Belarusian Artist and Political Prisoner Dies in Custody – Ales Pushkin died on Tuesday, July 11, after being transferred from a prison facility to a hospital. The reasons around the 57-year-old dissident artist’s hospitalization in intensive care and death are unclear, and he had no prior health issues, according to human rights groups and his wife. The acclaimed artist staged anti-government and anti-Lukashenko performances and was very active in the protests that swept the country in 2020 and 2021. He was arrested and jailed in March 2021 for a painting he made depicting depicting anti-Soviet Belarusian activist and poet Yevgeniy Zhihar. ()

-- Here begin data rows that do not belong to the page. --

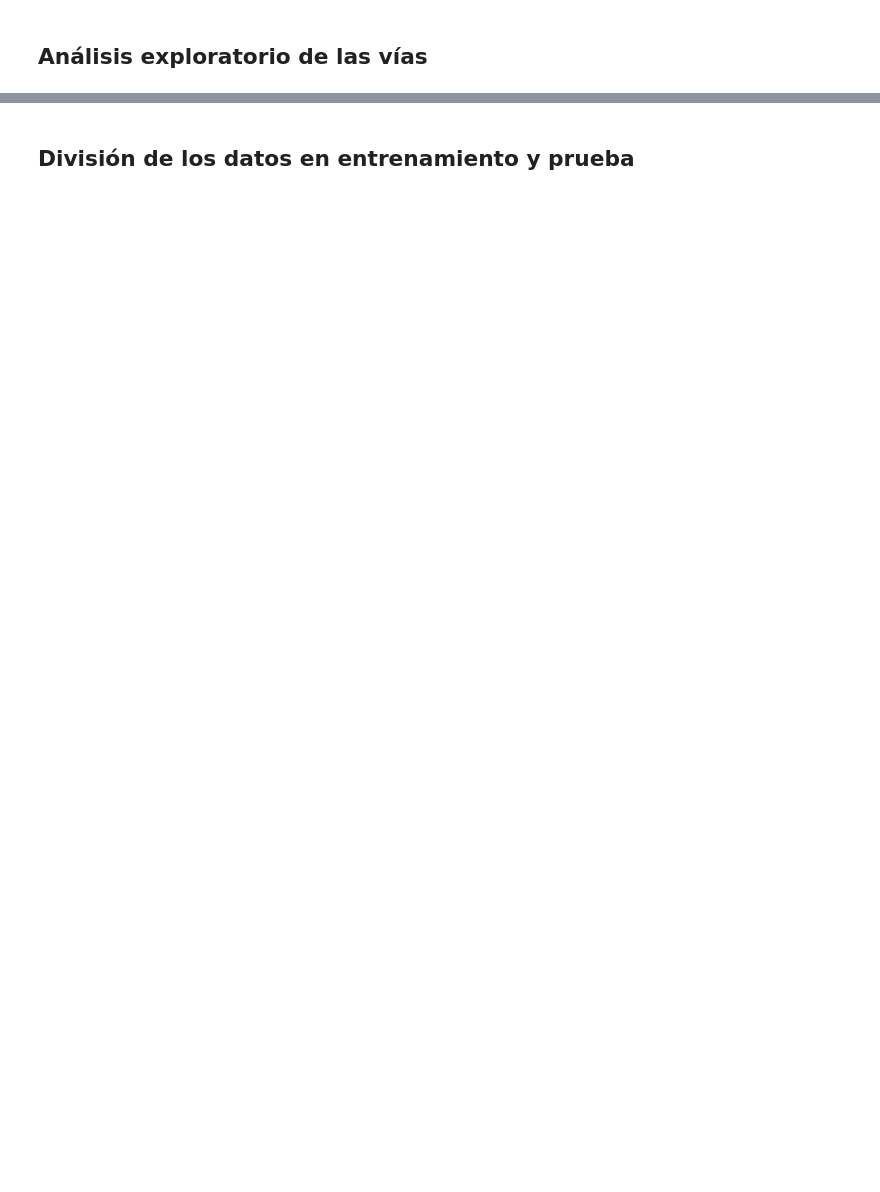
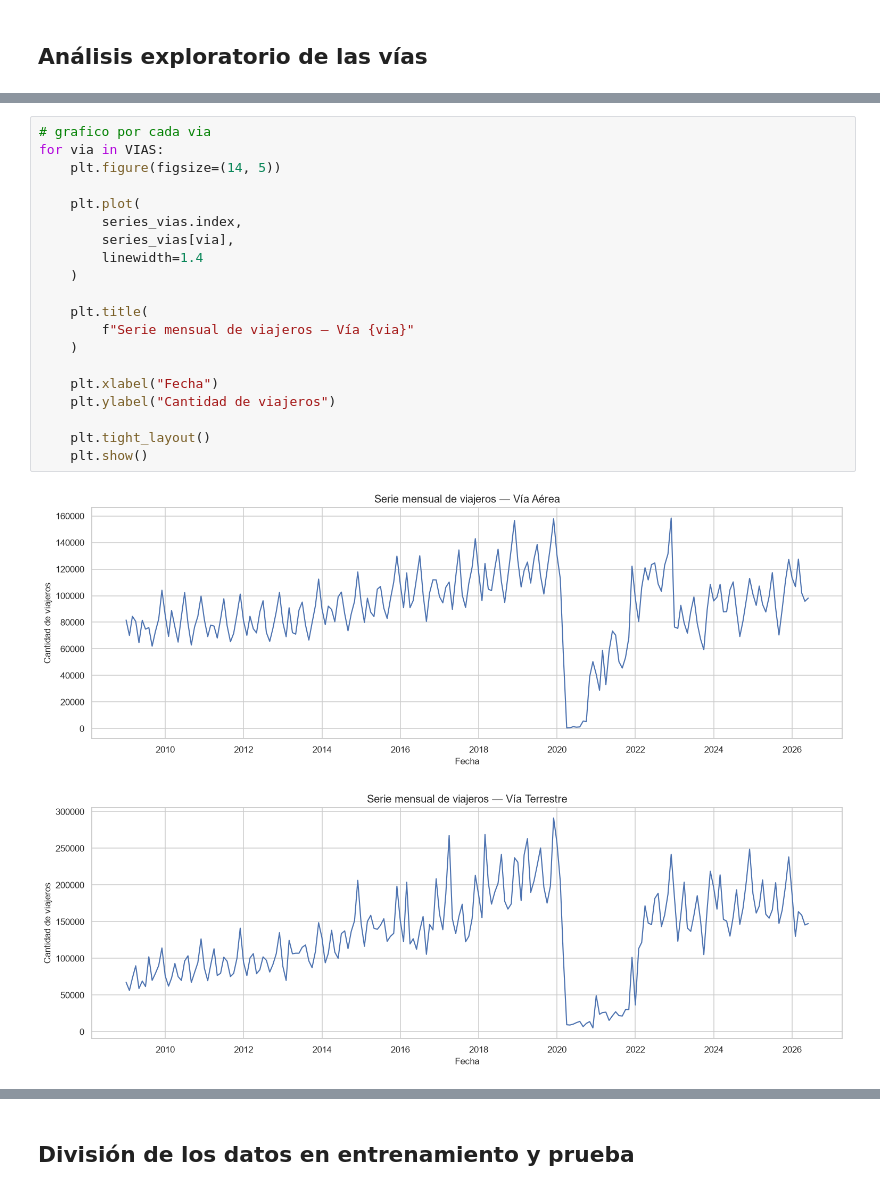
Before and after one commit to Vann06/Data-Science, a Jupyter notebook: L01_series_tiempo/notebooks/vias_de_ingreso.ipynb, the cells around one changed output, grey strips where cells are left out. Saved outputs shown, nothing was run; the diff lists cells and outputs as text; blank space fills up the shorter version.

```diff
--- a/L01_series_tiempo/notebooks/vias_de_ingreso.ipynb
+++ b/L01_series_tiempo/notebooks/vias_de_ingreso.ipynb
@@ -157,0 +474,23 @@ display(
+# %%
+# grafico por cada via
+for via in VIAS:
+    plt.figure(figsize=(14, 5))
+
+    plt.plot(
+        series_vias.index,
+        series_vias[via],
+        linewidth=1.4
+    )
+
+    plt.title(
+        f"Serie mensual de viajeros — Vía {via}"
+    )
+
+    plt.xlabel("Fecha")
+    plt.ylabel("Cantidad de viajeros")
+
+    plt.tight_layout()
+    plt.show()
+# %% [output]
+[figure, added]
+[figure, added]
```
Also changed, not shown: parts of 15 cells of this notebook.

Repercussions Intensify Amid Artist Activist Protests – Around this time last year, climate activists stepped up the frequency of their vandalist attacks on museums in the hope of raising awareness about the climate crisis. Since then, institutions have had to step up security and put objects behind protective glass for fear of damages. Museums are, in some cases, pressing charges against the activists. (New York Times)

The U.S. Rejoins UNESCO – On Sunday, July 9, the Secretary of State of the United States of America signed the United States’ Document of Acceptance to the UNESCO Constitution. The return of the nation to UNESCO comes after former president Donald Trump had withdrawn during his tenure. “This is a historic moment,” said UNESCO Director-General Audrey Azoulay. “If we want to meet the challenges of our century, there can only be a collective response.” ()

OpenSea Impersonator Indicted by DOJ – Soufiane Oulahya faces fraud charges related to an alleged scheme to impersonate the NFT sales platform OpenSea. The U.S. Department of Justice alleges that Oulahya created a copycat website in September 2021 and paid for ads so that his fraudulent site would pop up first in searches. One unnamed individual lost approximately $450,000 worth of Ethereum and NFTs after they logged in. (ARTnews)

MOVERS & SHAKERS 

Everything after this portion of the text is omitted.